Available data
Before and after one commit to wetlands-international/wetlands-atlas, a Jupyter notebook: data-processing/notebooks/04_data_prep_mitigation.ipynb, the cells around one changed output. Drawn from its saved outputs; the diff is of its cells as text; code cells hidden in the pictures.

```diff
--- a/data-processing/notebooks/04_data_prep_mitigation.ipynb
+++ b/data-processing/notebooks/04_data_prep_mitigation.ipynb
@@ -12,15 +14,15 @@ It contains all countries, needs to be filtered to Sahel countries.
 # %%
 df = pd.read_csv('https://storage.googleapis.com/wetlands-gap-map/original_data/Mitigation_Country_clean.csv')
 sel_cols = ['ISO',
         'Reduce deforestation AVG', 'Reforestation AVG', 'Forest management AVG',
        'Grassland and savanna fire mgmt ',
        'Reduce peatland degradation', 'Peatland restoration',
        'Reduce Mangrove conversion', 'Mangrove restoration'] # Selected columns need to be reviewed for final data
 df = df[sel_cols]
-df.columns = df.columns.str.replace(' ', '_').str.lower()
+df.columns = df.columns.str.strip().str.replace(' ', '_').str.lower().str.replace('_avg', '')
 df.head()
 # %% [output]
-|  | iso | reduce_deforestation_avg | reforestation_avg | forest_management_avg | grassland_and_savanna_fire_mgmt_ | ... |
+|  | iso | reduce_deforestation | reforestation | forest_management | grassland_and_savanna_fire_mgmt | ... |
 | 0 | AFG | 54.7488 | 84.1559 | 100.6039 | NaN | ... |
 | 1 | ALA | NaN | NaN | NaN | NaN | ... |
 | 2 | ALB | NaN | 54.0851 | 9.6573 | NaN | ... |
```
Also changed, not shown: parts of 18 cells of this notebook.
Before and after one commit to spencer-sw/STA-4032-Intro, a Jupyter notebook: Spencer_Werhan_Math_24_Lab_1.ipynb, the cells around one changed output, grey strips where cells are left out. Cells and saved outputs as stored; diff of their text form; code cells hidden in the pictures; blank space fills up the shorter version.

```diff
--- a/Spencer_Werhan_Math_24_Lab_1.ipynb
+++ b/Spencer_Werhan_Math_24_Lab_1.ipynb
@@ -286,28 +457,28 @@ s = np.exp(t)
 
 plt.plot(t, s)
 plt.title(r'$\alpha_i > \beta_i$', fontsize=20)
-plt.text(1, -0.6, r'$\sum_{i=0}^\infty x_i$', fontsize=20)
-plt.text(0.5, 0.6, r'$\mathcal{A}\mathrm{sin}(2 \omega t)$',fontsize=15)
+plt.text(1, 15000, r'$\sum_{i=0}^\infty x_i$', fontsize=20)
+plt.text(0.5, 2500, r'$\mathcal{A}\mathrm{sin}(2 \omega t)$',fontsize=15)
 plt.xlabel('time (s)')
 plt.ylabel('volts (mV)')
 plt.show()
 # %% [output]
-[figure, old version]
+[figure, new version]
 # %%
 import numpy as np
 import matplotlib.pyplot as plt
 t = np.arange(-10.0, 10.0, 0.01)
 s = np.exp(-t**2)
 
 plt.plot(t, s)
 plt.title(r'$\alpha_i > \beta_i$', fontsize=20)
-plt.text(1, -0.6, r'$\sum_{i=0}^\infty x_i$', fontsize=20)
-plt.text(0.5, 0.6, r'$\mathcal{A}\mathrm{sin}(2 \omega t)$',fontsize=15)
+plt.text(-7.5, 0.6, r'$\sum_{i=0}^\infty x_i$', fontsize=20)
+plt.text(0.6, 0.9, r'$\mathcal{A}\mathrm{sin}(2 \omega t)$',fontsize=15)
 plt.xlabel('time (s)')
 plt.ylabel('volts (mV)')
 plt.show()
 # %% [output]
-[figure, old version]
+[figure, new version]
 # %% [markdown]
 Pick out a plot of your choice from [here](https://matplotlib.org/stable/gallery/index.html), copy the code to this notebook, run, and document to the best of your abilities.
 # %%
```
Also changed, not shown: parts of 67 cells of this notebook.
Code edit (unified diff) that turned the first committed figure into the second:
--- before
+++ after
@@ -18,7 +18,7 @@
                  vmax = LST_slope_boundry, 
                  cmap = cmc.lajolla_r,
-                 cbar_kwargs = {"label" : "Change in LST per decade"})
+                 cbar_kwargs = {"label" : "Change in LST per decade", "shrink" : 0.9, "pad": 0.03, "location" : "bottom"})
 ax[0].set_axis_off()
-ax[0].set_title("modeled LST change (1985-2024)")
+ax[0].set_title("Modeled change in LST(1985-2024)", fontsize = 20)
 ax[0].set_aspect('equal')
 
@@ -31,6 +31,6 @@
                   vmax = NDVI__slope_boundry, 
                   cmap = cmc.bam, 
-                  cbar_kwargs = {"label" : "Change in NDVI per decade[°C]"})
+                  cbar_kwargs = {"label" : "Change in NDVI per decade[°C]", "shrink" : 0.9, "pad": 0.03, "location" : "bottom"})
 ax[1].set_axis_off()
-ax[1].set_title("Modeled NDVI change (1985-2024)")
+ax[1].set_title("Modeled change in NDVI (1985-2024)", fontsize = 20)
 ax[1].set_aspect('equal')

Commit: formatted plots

Assigned task
The answer is the full set of records, printed exactly as given.

Exercise output
Before and after one commit to wetlands-international/wetlands-atlas, a Jupyter notebook: data-processing/notebooks/04_data_prep_mitigation.ipynb, the cells around one changed output. Drawn from its saved outputs; the diff is of its cells as text; code cells hidden in the pictures.

```diff
--- a/data-processing/notebooks/04_data_prep_mitigation.ipynb
+++ b/data-processing/notebooks/04_data_prep_mitigation.ipynb
@@ -12,15 +14,15 @@ It contains all countries, needs to be filtered to Sahel countries.
 # %%
 df = pd.read_csv('https://storage.googleapis.com/wetlands-gap-map/original_data/Mitigation_Country_clean.csv')
 sel_cols = ['ISO',
         'Reduce deforestation AVG', 'Reforestation AVG', 'Forest management AVG',
        'Grassland and savanna fire mgmt ',
        'Reduce peatland degradation', 'Peatland restoration',
        'Reduce Mangrove conversion', 'Mangrove restoration'] # Selected columns need to be reviewed for final data
 df = df[sel_cols]
-df.columns = df.columns.str.replace(' ', '_').str.lower()
+df.columns = df.columns.str.strip().str.replace(' ', '_').str.lower().str.replace('_avg', '')
 df.head()
 # %% [output]
-|  | iso | reduce_deforestation_avg | reforestation_avg | forest_management_avg | grassland_and_savanna_fire_mgmt_ | ... |
+|  | iso | reduce_deforestation | reforestation | forest_management | grassland_and_savanna_fire_mgmt | ... |
 | 0 | AFG | 54.7488 | 84.1559 | 100.6039 | NaN | ... |
 | 1 | ALA | NaN | NaN | NaN | NaN | ... |
 | 2 | ALB | NaN | 54.0851 | 9.6573 | NaN | ... |
```
Also changed, not shown: parts of 18 cells of this notebook.
Before and after one commit to spencer-sw/STA-4032-Intro, a Jupyter notebook: Spencer_Werhan_Math_24_Lab_1.ipynb, the cells around one changed output, grey strips where cells are left out. Cells and saved outputs as stored; diff of their text form; code cells hidden in the pictures; blank space fills up the shorter version.

```diff
--- a/Spencer_Werhan_Math_24_Lab_1.ipynb
+++ b/Spencer_Werhan_Math_24_Lab_1.ipynb
@@ -286,28 +457,28 @@ s = np.exp(t)
 
 plt.plot(t, s)
 plt.title(r'$\alpha_i > \beta_i$', fontsize=20)
-plt.text(1, -0.6, r'$\sum_{i=0}^\infty x_i$', fontsize=20)
-plt.text(0.5, 0.6, r'$\mathcal{A}\mathrm{sin}(2 \omega t)$',fontsize=15)
+plt.text(1, 15000, r'$\sum_{i=0}^\infty x_i$', fontsize=20)
+plt.text(0.5, 2500, r'$\mathcal{A}\mathrm{sin}(2 \omega t)$',fontsize=15)
 plt.xlabel('time (s)')
 plt.ylabel('volts (mV)')
 plt.show()
 # %% [output]
-[figure, old version]
+[figure, new version]
 # %%
 import numpy as np
 import matplotlib.pyplot as plt
 t = np.arange(-10.0, 10.0, 0.01)
 s = np.exp(-t**2)
 
 plt.plot(t, s)
 plt.title(r'$\alpha_i > \beta_i$', fontsize=20)
-plt.text(1, -0.6, r'$\sum_{i=0}^\infty x_i$', fontsize=20)
-plt.text(0.5, 0.6, r'$\mathcal{A}\mathrm{sin}(2 \omega t)$',fontsize=15)
+plt.text(-7.5, 0.6, r'$\sum_{i=0}^\infty x_i$', fontsize=20)
+plt.text(0.6, 0.9, r'$\mathcal{A}\mathrm{sin}(2 \omega t)$',fontsize=15)
 plt.xlabel('time (s)')
 plt.ylabel('volts (mV)')
 plt.show()
 # %% [output]
-[figure, old version]
+[figure, new version]
 # %% [markdown]
 Pick out a plot of your choice from [here](https://matplotlib.org/stable/gallery/index.html), copy the code to this notebook, run, and document to the best of your abilities.
 # %%
```
Also changed, not shown: parts of 67 cells of this notebook.
Code edit (unified diff) that turned the first committed figure into the second:
--- before
+++ after
@@ -18,7 +18,7 @@
                  vmax = LST_slope_boundry, 
                  cmap = cmc.lajolla_r,
-                 cbar_kwargs = {"label" : "Change in LST per decade"})
+                 cbar_kwargs = {"label" : "Change in LST per decade", "shrink" : 0.9, "pad": 0.03, "location" : "bottom"})
 ax[0].set_axis_off()
-ax[0].set_title("modeled LST change (1985-2024)")
+ax[0].set_title("Modeled change in LST(1985-2024)", fontsize = 20)
 ax[0].set_aspect('equal')
 
@@ -31,6 +31,6 @@
                   vmax = NDVI__slope_boundry, 
                   cmap = cmc.bam, 
-                  cbar_kwargs = {"label" : "Change in NDVI per decade[°C]"})
+                  cbar_kwargs = {"label" : "Change in NDVI per decade[°C]", "shrink" : 0.9, "pad": 0.03, "location" : "bottom"})
 ax[1].set_axis_off()
-ax[1].set_title("Modeled NDVI change (1985-2024)")
+ax[1].set_title("Modeled change in NDVI (1985-2024)", fontsize = 20)
 ax[1].set_aspect('equal')

Commit: formatted plots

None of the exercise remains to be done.